### ASSIGNMENT
Filter this listing down to the lines that contain the word "height", and copy them.

### DATA TO EXAMINE
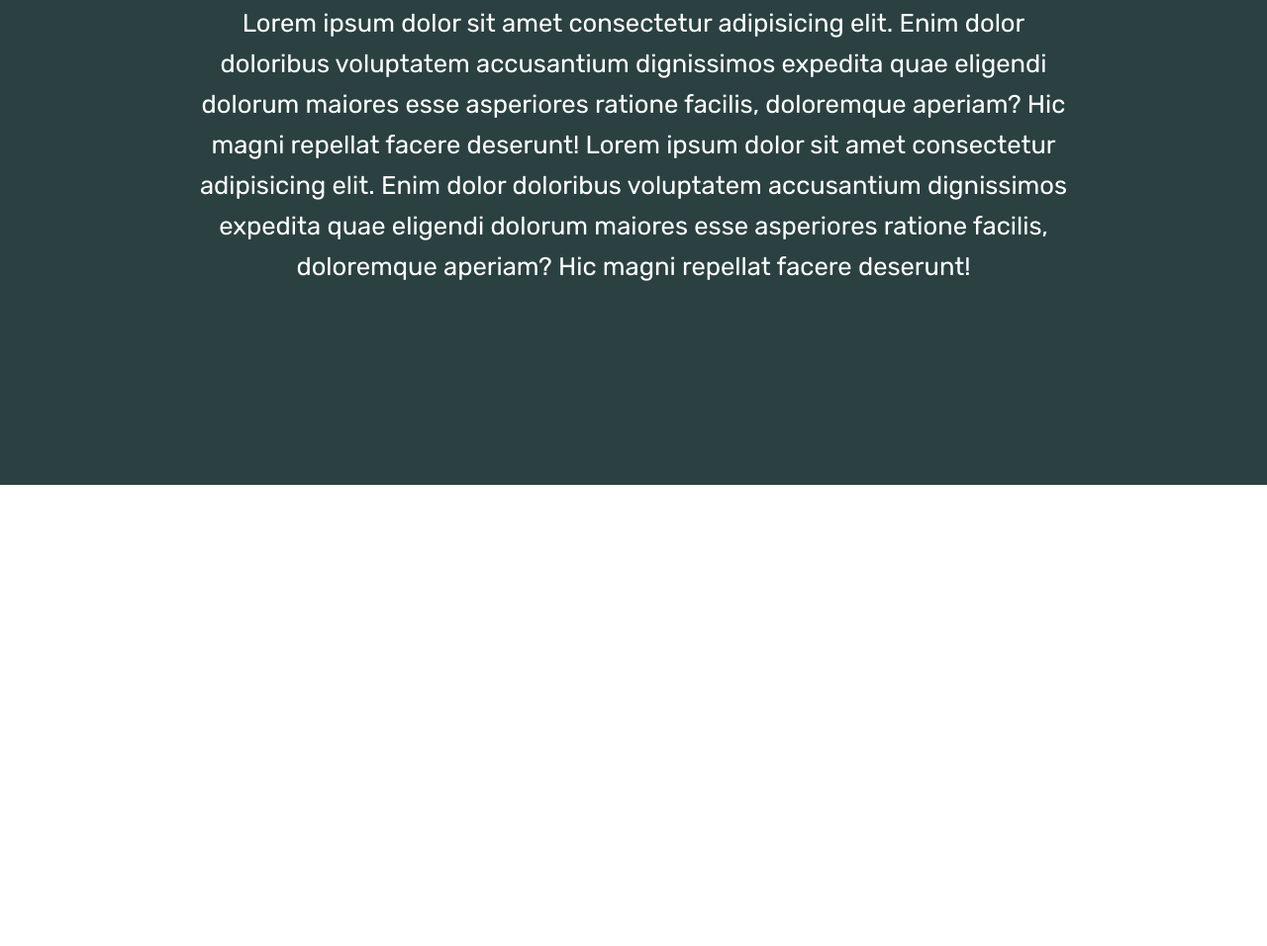
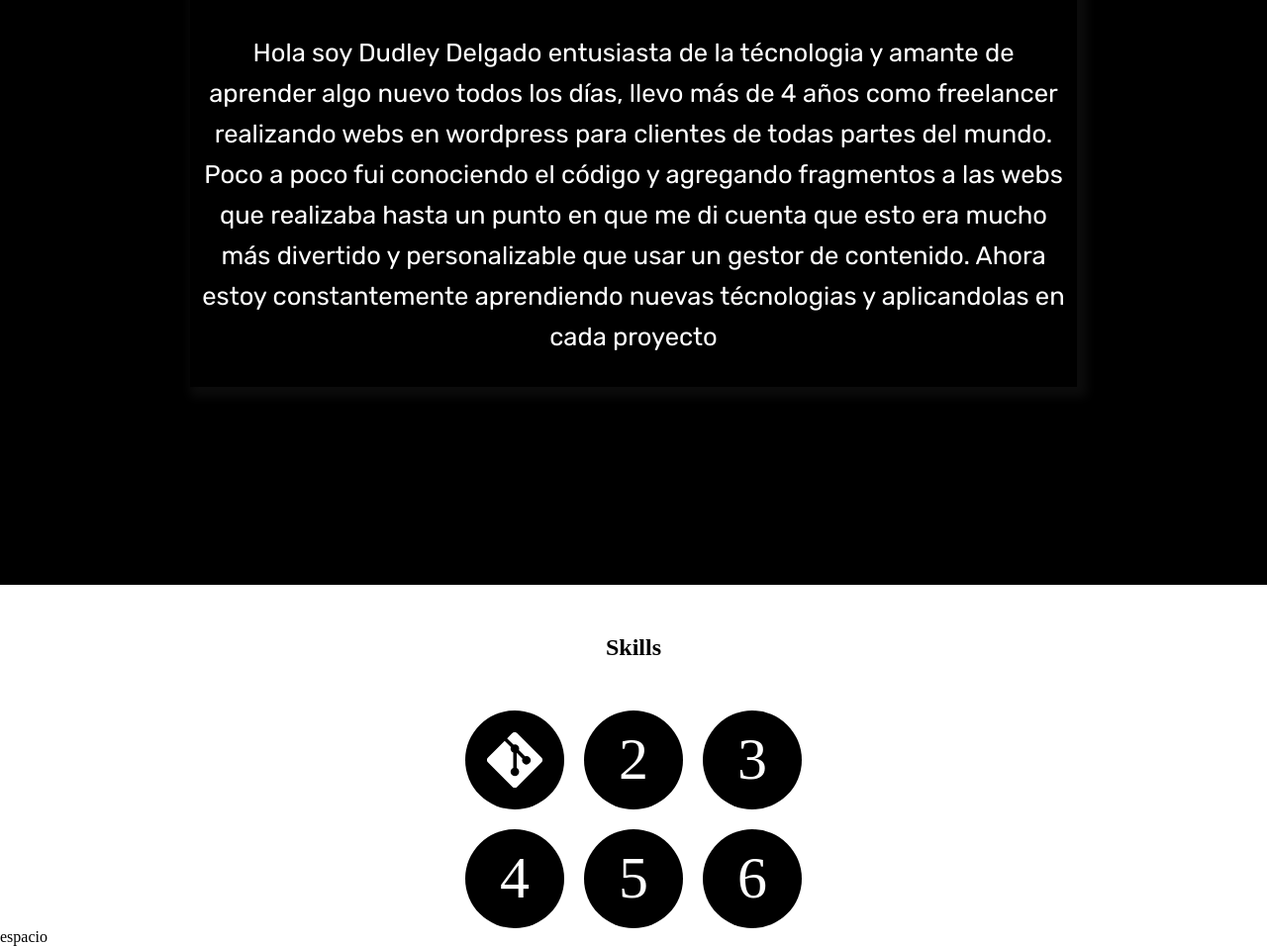
Before and after one commit to Arturodelgado0412/portfolio, a plain HTML site: page index.html in a window 1280 px wide. Shown: the part 1094-2050 px from the top of the page at 99% size. Before the commit the page ends 1584 px from the top, so only its background shows below. Drawn offline with Linux system fonts and the light colour scheme.

Commit message:
features in portfolio

```diff
--- a/index.html
+++ b/index.html
@@ -94,10 +94,24 @@
     <section class="my-history">
         <div class="text-my-history">
             <h2>Acerca de mi</h2>
-            <p>Lorem ipsum dolor sit amet consectetur adipisicing elit. Enim dolor doloribus voluptatem accusantium dignissimos expedita quae eligendi dolorum maiores esse asperiores ratione facilis, doloremque aperiam? Hic magni repellat facere deserunt! Lorem ipsum dolor sit amet consectetur adipisicing elit. Enim dolor doloribus voluptatem accusantium dignissimos expedita quae eligendi dolorum maiores esse asperiores ratione facilis, doloremque aperiam? Hic magni repellat facere deserunt!</p>
+            <p>Hola soy Dudley Delgado entusiasta de la técnologia y amante de aprender algo nuevo todos los días, llevo más de 4 años como freelancer realizando webs en wordpress para clientes de todas partes del mundo. Poco a poco fui conociendo el código y agregando fragmentos a las webs que realizaba hasta un punto en que me di cuenta que esto era mucho más divertido y personalizable que usar un gestor de contenido. Ahora estoy constantemente aprendiendo nuevas técnologias y aplicandolas en cada proyecto</p>
         </div>
+        <!-- <span class="huevo"></span> -->
     </section>
-
+    <h2 class="skills">Skills</h2>
+        <div class="container-projects">
+            <div class="child-projects">
+                <svg xmlns="http://www.w3.org/2000/svg" width="56" height="56" fill="currentColor" class="tecnologies-skills" viewBox="0 0 16 16"> <path d="M15.698 7.287 8.712.302a1.03 1.03 0 0 0-1.457 0l-1.45 1.45 1.84 1.84a1.223 1.223 0 0 1 1.55 1.56l1.773 1.774a1.224 1.224 0 0 1 1.267 2.025 1.226 1.226 0 0 1-2.002-1.334L8.58 5.963v4.353a1.226 1.226 0 1 1-1.008-.036V5.887a1.226 1.226 0 0 1-.666-1.608L5.093 2.465l-4.79 4.79a1.03 1.03 0 0 0 0 1.457l6.986 6.986a1.03 1.03 0 0 0 1.457 0l6.953-6.953a1.031 1.031 0 0 0 0-1.457"/> </svg>
+            </div>
+            <div class="child-projects">
+                2
+            </div>
+            <div class="child-projects">3</div>
+            <div class="child-projects">4</div>
+            <div class="child-projects">5</div>
+            <div class="child-projects">6</div>
+        </div>
+        <p>espacio</p>
     <script src="./main.js"></script>
 </body>
 </html>
--- a/style.css
+++ b/style.css
@@ -341,13 +341,15 @@
         display: flex;
         justify-content: center;
         text-align: center;
-        background-color: var(--color3);
+        background-color: var(--black);
         padding: 200px 0;
         color: white;
        }
 
        .text-my-history {
         width: 70%;
+        padding: 30px 12px;
+        box-shadow: 5px 5px 10px 5px #0c0c0c;
        }
 
        .text-my-history h2{
@@ -362,6 +364,48 @@
         line-height: 1.6;
        }
 
+/*        .huevo {
+        width: 250px;
+        height: 200px;
+        position: absolute;
+        top: 950px;
+        right: 20px;
+        background-color: var(--white);
+        border-radius: 25% 75% 38% 62% / 28% 44% 56% 72% ;
+       } */
+
+       /*Section projects*/
+
+
+       .skills {
+        text-align: center;
+        margin-top: 50px;
+       }
+
+       div.container-projects{
+        margin-top: 50px;
+        display: grid;
+        gap: 20px;
+        grid-template-columns: repeat(3, auto);
+        justify-content: center;
+       }
+
+       .child-projects {
+        color: var(--white);
+        background-color: var(--black);
+        width: 100px;
+        height: 100px;
+        border-radius: 50%;
+        display: flex;
+        justify-content: center;
+        align-items: center;
+        font-size: 60px;
+       }
+
+       .child-projects:hover{
+        background-color: #7360ff;
+        transition: all 0.3s ease-in-out;
+       }
 
 
        @media (max-width: 998px) {
@@ -426,7 +470,7 @@
          .my-history{
           display: flex;
           justify-content: center;
-          background-color: var(--color3);
+          background-color: var(--black);
           padding: 100px 0;
           color: white;
          }
```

### SOLVED PROBLEM
+                <svg xmlns="http://www.w3.org/2000/svg" width="56" height="56" fill="currentColor" class="tecnologies-skills" viewBox="0 0 16 16"> <path d="M15.698 7.287 8.712.302a1.03 1.03 0 0 0-1.457 0l-1.45 1.45 1.84 1.84a1.223 1.223 0 0 1 1.55 1.56l1.773 1.774a1.224 1.224 0 0 1 1.267 2.025 1.226 1.226 0 0 1-2.002-1.334L8.58 5.963v4.353a1.226 1.226 0 1 1-1.008-.036V5.887a1.226 1.226 0 0 1-.666-1.608L5.093 2.465l-4.79 4.79a1.03 1.03 0 0 0 0 1.457l6.986 6.986a1.03 1.03 0 0 0 1.457 0l6.953-6.953a1.031 1.031 0 0 0 0-1.457"/> </svg>
         line-height: 1.6;
+        height: 200px;
+        height: 100px;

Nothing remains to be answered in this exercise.